Data for the task:
- - -

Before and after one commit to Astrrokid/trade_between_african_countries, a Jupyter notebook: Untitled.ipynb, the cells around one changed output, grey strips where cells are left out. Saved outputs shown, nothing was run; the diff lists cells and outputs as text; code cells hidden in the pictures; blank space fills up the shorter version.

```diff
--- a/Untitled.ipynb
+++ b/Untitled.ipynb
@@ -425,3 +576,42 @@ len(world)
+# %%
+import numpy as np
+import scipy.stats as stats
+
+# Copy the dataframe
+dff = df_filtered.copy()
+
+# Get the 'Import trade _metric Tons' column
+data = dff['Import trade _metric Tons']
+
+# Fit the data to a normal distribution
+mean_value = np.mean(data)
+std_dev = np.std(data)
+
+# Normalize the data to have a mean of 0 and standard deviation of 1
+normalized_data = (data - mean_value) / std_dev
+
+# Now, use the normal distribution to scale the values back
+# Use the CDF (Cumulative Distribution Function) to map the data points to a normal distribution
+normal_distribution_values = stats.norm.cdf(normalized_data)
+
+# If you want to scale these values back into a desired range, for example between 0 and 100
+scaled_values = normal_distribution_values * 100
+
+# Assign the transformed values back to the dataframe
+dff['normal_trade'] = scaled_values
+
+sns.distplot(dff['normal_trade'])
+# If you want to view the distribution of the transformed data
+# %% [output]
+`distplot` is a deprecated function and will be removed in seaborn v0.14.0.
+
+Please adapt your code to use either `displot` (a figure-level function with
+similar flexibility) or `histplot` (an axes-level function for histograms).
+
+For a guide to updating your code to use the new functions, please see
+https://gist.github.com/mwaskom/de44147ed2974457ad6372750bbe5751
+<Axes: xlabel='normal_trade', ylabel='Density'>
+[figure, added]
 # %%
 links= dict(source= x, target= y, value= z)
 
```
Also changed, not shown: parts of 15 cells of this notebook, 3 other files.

- - -

How to complete this task: Could you write out all of the data again, exactly as given?

Response to the exercise:
Before and after one commit to Astrrokid/trade_between_african_countries, a Jupyter notebook: Untitled.ipynb, the cells around one changed output, grey strips where cells are left out. Saved outputs shown, nothing was run; the diff lists cells and outputs as text; code cells hidden in the pictures; blank space fills up the shorter version.

```diff
--- a/Untitled.ipynb
+++ b/Untitled.ipynb
@@ -425,3 +576,42 @@ len(world)
+# %%
+import numpy as np
+import scipy.stats as stats
+
+# Copy the dataframe
+dff = df_filtered.copy()
+
+# Get the 'Import trade _metric Tons' column
+data = dff['Import trade _metric Tons']
+
+# Fit the data to a normal distribution
+mean_value = np.mean(data)
+std_dev = np.std(data)
+
+# Normalize the data to have a mean of 0 and standard deviation of 1
+normalized_data = (data - mean_value) / std_dev
+
+# Now, use the normal distribution to scale the values back
+# Use the CDF (Cumulative Distribution Function) to map the data points to a normal distribution
+normal_distribution_values = stats.norm.cdf(normalized_data)
+
+# If you want to scale these values back into a desired range, for example between 0 and 100
+scaled_values = normal_distribution_values * 100
+
+# Assign the transformed values back to the dataframe
+dff['normal_trade'] = scaled_values
+
+sns.distplot(dff['normal_trade'])
+# If you want to view the distribution of the transformed data
+# %% [output]
+`distplot` is a deprecated function and will be removed in seaborn v0.14.0.
+
+Please adapt your code to use either `displot` (a figure-level function with
+similar flexibility) or `histplot` (an axes-level function for histograms).
+
+For a guide to updating your code to use the new functions, please see
+https://gist.github.com/mwaskom/de44147ed2974457ad6372750bbe5751
+<Axes: xlabel='normal_trade', ylabel='Density'>
+[figure, added]
 # %%
 links= dict(source= x, target= y, value= z)
 
```
Also changed, not shown: parts of 15 cells of this notebook, 3 other files.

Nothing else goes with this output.